As with websites, there are also many, many magazines that are devoted to genealogy and that can help provide information and direction for one’s search. These publications range from those providing beginning tips and tricks to peer reviewed journals featuring vetted articles written by very experienced genealogists. Some of these are:
Books are an additional source of information on genealogical research, and of which there are multitudes. Using the Internet, one can find those that best pertain to their research and needs. A basic one to start with would be Genealogy for Dummies.
There are times when one needs the help that only a professional can provide, especially when running into dead ends or similar obstacles. As professionals, they know how and where to access certain information or have additional options and avenues not known or available to the average person. However, they are not free. As such, there may be limits as to what one can afford in having this service performed or contracted. If this a direction that is desired, these websites can help make that determination:
By using these sites, identifying what is needed as well the finding the appropriate professional can be done more easily and more effectively. It should be noted that while the APG is the largest of these organizations, it is strictly a membership organization with no credentialing requirements.
The sheer depth and breadth of Internet sites relating to genealogical research can be intimidating when first starting. However, it provides the ability to research an incredible amount of information and avenues which to pursue.

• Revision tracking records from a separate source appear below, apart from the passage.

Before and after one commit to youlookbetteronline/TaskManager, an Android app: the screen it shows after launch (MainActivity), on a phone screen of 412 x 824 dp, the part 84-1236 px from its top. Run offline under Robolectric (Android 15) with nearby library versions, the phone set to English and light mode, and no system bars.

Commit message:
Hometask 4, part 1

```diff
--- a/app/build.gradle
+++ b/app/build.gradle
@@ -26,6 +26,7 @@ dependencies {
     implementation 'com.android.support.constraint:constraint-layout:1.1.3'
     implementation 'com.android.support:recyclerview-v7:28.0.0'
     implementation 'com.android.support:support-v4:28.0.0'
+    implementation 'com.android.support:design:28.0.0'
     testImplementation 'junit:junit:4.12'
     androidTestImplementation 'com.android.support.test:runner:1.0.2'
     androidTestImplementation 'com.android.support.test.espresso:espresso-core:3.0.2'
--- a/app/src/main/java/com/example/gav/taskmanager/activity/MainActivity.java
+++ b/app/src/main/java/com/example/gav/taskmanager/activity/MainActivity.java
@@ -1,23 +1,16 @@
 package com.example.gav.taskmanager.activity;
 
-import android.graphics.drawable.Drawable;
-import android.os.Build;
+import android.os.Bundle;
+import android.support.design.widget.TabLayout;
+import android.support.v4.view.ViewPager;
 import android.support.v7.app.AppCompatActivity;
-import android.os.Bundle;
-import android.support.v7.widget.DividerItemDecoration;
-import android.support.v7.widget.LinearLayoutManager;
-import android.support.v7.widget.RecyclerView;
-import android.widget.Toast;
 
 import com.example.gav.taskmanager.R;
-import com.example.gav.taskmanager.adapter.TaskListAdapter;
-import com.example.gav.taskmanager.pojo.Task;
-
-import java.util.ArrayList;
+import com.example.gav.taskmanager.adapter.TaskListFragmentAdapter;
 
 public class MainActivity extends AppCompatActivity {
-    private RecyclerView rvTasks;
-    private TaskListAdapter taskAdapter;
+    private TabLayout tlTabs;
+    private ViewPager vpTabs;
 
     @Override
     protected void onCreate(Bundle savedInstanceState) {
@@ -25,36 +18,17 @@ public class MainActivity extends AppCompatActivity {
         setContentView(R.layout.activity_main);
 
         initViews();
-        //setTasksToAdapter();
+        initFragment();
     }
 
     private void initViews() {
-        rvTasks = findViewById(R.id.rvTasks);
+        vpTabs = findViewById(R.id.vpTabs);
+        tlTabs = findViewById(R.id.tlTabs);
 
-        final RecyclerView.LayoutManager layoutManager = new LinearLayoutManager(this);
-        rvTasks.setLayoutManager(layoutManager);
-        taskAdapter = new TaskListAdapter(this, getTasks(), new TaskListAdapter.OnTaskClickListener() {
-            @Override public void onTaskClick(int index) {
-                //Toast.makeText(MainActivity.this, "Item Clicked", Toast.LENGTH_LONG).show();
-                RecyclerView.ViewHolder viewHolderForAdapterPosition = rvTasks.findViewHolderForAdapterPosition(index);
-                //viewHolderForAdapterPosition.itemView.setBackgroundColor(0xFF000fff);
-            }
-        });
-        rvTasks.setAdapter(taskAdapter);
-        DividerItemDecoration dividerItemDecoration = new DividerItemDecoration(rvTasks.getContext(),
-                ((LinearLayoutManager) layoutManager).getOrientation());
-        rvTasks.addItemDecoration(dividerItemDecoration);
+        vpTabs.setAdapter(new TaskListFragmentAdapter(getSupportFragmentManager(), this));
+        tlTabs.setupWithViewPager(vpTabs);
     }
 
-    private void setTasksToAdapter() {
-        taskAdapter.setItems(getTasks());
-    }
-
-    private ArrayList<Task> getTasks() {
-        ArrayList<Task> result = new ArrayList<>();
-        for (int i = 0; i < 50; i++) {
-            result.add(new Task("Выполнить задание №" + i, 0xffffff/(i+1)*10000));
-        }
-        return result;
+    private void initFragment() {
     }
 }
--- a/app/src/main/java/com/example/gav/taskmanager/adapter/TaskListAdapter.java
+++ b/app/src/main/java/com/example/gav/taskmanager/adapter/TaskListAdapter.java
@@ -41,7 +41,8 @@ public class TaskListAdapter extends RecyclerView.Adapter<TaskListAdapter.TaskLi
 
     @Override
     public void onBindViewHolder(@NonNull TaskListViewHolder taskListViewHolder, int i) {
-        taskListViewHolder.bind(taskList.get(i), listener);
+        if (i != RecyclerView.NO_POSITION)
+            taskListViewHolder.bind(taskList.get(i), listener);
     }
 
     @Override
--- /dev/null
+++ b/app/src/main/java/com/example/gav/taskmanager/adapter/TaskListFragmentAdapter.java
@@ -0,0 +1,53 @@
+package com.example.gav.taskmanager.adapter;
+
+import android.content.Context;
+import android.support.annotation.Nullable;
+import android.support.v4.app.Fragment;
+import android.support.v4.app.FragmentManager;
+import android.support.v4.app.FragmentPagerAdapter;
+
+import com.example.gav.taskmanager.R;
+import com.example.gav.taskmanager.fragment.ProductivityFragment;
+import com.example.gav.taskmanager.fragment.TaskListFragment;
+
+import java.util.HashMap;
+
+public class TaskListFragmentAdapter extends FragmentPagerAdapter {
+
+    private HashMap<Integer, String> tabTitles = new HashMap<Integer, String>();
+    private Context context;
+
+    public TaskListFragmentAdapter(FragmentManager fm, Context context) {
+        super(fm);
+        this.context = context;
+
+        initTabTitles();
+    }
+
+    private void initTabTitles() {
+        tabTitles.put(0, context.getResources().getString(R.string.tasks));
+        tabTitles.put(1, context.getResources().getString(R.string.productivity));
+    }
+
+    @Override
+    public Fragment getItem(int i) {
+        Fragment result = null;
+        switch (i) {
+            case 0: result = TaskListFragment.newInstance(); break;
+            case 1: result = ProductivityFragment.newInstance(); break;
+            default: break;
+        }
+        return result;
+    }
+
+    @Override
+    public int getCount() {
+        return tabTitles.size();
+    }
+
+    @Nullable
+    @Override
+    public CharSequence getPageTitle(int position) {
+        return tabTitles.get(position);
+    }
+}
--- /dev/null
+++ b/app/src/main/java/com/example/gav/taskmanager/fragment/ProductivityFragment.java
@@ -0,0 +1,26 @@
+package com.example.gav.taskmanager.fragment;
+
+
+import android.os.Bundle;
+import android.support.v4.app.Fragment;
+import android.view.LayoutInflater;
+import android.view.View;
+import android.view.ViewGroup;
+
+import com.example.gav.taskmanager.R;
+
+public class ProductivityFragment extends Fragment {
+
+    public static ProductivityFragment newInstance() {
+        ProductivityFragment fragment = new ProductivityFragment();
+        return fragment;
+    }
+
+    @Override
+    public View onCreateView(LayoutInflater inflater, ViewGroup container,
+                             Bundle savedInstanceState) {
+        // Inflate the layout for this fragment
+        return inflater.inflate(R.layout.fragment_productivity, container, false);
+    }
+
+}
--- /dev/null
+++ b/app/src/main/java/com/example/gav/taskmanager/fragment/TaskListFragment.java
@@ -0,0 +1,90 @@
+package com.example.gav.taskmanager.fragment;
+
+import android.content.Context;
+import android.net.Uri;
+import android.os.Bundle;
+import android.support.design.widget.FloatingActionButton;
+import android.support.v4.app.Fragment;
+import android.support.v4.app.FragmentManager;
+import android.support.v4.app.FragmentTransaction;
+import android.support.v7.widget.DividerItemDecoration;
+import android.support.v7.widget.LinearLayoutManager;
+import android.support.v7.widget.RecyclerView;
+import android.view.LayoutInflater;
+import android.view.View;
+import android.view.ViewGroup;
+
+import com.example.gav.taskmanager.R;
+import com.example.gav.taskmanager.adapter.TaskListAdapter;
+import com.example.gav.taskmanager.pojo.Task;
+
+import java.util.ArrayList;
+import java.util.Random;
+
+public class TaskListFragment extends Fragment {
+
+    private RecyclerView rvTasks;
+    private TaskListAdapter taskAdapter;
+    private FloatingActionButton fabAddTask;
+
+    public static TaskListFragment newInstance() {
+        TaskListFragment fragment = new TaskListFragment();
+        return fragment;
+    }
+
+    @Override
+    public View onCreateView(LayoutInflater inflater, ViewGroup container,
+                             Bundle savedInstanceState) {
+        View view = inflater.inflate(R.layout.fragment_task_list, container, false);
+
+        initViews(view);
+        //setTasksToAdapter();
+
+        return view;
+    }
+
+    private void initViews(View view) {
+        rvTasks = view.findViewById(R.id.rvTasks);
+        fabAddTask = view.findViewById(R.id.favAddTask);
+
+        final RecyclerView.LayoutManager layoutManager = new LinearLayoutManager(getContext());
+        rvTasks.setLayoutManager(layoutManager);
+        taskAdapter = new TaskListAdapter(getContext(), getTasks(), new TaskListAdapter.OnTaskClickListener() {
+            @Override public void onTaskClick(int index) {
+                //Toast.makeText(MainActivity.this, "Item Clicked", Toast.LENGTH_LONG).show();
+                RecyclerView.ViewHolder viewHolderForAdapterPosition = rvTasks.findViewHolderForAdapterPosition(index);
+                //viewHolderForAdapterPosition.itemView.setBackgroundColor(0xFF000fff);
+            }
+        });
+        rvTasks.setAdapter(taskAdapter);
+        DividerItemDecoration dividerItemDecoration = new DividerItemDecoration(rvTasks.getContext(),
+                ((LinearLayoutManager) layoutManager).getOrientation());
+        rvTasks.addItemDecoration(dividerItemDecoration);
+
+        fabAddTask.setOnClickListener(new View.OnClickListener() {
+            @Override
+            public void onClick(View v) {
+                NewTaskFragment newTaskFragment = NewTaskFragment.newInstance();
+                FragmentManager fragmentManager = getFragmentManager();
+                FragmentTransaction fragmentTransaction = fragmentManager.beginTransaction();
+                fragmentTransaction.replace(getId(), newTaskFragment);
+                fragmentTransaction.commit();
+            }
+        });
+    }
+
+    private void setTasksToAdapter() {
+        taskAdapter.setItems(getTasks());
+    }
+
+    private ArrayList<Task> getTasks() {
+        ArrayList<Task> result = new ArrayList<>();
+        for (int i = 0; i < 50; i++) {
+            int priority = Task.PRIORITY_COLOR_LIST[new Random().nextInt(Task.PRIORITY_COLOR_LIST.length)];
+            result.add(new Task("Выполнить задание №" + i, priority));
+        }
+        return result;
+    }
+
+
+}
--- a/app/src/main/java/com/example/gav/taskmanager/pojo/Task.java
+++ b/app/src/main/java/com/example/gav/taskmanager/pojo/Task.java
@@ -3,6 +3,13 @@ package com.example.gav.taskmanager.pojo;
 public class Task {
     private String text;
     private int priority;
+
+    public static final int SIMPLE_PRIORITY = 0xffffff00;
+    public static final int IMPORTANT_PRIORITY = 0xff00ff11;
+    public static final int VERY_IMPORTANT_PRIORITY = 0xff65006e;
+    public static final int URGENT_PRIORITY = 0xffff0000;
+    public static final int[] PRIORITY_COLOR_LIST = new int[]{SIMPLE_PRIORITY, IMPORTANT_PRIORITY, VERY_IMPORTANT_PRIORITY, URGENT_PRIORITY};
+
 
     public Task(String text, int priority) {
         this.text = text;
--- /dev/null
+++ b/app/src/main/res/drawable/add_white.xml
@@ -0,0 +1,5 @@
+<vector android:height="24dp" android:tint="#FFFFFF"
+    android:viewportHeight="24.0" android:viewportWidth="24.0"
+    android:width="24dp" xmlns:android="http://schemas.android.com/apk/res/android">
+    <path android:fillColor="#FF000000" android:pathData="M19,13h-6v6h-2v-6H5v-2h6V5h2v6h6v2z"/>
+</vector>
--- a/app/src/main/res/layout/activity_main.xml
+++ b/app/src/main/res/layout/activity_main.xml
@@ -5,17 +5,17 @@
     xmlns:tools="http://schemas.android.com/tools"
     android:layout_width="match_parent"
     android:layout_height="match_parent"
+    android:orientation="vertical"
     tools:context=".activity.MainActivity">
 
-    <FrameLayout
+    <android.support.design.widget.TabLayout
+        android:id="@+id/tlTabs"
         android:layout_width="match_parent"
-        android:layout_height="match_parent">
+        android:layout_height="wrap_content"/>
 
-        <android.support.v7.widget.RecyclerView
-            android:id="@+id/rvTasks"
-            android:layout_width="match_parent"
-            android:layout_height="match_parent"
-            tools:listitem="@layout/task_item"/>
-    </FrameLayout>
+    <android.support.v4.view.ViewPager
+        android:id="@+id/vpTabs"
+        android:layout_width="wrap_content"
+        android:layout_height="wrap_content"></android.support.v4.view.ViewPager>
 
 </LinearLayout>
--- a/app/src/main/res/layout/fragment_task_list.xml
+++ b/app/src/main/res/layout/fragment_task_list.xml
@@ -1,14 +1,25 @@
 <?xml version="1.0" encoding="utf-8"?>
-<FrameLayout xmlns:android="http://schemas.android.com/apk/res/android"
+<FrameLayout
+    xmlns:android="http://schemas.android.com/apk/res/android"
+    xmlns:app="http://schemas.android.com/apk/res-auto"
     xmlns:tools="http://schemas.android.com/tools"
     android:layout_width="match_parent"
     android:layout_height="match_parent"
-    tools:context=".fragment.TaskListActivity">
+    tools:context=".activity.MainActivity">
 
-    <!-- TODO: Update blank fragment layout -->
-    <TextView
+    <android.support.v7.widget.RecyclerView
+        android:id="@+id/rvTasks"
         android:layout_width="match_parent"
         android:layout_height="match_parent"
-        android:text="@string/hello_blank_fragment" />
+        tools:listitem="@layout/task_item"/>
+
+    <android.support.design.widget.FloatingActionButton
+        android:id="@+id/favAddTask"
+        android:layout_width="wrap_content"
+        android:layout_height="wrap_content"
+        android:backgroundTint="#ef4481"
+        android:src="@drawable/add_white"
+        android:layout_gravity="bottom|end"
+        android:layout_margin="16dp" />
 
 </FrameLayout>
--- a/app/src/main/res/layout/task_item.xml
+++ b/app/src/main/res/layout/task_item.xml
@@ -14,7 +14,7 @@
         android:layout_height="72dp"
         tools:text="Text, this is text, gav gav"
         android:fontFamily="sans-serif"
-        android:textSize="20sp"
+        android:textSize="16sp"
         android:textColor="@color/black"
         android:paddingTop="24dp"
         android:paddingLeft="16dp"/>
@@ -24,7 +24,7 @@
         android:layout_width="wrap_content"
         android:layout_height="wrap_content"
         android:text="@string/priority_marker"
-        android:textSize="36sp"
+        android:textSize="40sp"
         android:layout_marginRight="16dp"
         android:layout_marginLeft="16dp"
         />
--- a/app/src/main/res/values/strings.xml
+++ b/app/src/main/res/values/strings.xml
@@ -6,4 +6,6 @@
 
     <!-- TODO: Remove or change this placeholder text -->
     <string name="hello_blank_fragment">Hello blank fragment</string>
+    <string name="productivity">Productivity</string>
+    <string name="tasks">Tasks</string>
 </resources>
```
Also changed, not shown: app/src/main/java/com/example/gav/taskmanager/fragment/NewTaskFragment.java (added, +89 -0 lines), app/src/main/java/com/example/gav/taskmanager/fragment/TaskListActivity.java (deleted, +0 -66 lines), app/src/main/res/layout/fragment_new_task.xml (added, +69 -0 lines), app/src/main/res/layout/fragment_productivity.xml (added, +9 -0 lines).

A sample of such sites includes, but is not limited to:
FTDNA (administrators Jim Kennedy and Kim Cannady)
Additional Genealogy Resources
- History at Home: A Guide to Genealogy
- Kennedy DNA Project
- Kennedy Family Genealogy Forum
- Scottish Genealogy Research & Advice page at Electric Scotland
- Scottish Genealogy Society
- Scottish Genealogy - Tracing your Scottish Ancestors at About.com
- Cyndi’s List of Genealogy Sites on the Internet (categorized & cross-referenced links)
- FamilySearch (the LDS Church Family History site)
- PBS ANCESTORS companion web site
- Resources for Genealogists at the U.S. National Archives web site